Several new farmers said they have learned the hardships of farming while working for years on other farms, but they now want to be a part of their own operation and support the local food movement. Pat McNiff or Pat’s Pastured in East Greenwich said farmers want to stay in Rhode Island but leasing land creates uncertainty.

“This (program) is an opportunity for us to to be part of a community, raise families in the community, pay our taxes,” McNiff said.

Tess Brown-Lavoie, a farmer and organizer for the Young Farmer Network, an organization helping first-generation farmers succeed, said there is a void in state agriculture because many veteran farmers don't have successors.

“In Rhode Island there is such a vibrant local food economy. As the young generation of farmers, we will make it an economic benefit to the state if we are able to access land,” Brown-Lavoie said.

Some farmers, she said, are getting trained in Rhode Island then finding land out of state. “And that's a loss for us, and I hope this program works,” she said. “My community wants to work with the older generation of farmers to try to figure out how all this land, that we love so much (can) stay in agriculture."

Ken Payne, chair of Rhode Island Food Policy Council and the administrator of the Rhode Island Agricultural Partnership, said new farmers began looking for land in 2002, after decades of the state losing farmers and farmland.

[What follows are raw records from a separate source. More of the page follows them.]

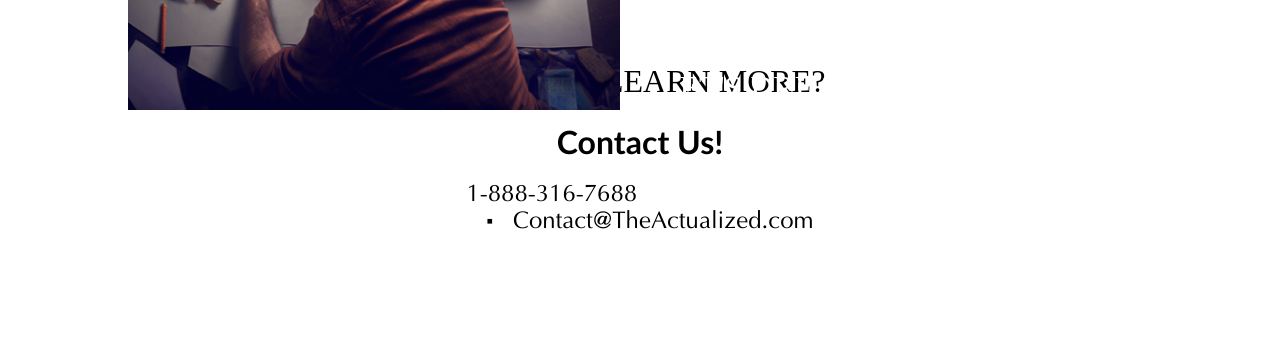
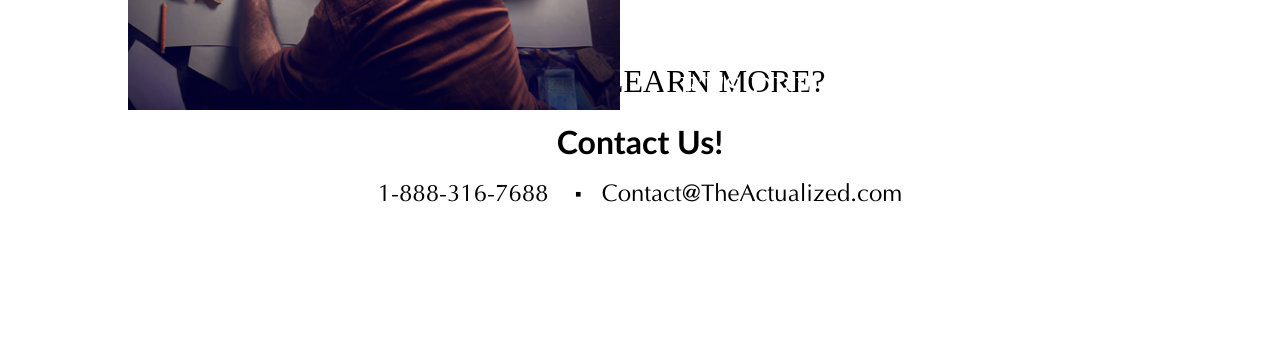
Before and after one commit to arian-press2015/arian-press2015.github.io, a website: page public/index.html in a window 1280 px wide. Shown: the part 5170-5517 px from the top of the page. After the commit the page ends 5490 px from the top, so only its background shows below. Drawn offline with nearby package versions, Linux system fonts and the light colour scheme; files that its build step writes are made by us from their sources.

Commit message:
fix: add inline class to li index.html

```diff
--- a/public/index.html
+++ b/public/index.html
@@ -85,7 +85,7 @@
         </p>
         <ul class="text-2xl leading-[26.7px] font-optima">
           <li class="inline">1-888-316-7688</li>
-          <li class="li-sq-separator">Contact@TheActualized.com</li>
+          <li class="inline li-sq-separator">Contact@TheActualized.com</li>
         </ul>
       </div>
     </div>
```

“This (program) is one small piece of a very, very large puzzle and we have to work on the pieces of the puzzle,” Payne said.

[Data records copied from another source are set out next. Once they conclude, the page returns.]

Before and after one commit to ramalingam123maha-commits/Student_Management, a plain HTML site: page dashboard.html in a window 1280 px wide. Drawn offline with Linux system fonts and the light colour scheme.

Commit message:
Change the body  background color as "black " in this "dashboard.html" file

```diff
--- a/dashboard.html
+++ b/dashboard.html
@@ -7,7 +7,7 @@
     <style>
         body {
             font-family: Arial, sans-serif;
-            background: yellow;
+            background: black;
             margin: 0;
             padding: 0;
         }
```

Ken Ayars, chief of the state Division of Agriculture and moderator of the recent workshop, said the program, which was funded through a 2014 voter referendum to protect open space and farmland, is still being developed. He tried to dispel a connection between the program and RhodeMap RI and eminent domain.

“I hope that we can reach common ground," he said. "We have to recognize all facets of all age groups of all types of agriculture. And there’s traditional ways of looking at things and nontraditional ways of looking at things. We’re not meant to create division. We hope to create a way forward. Whether this is the correct mechanism that’s for us to decide collectively."

A third workshop is expected, followed by additional public hearings. See a draft of the program here.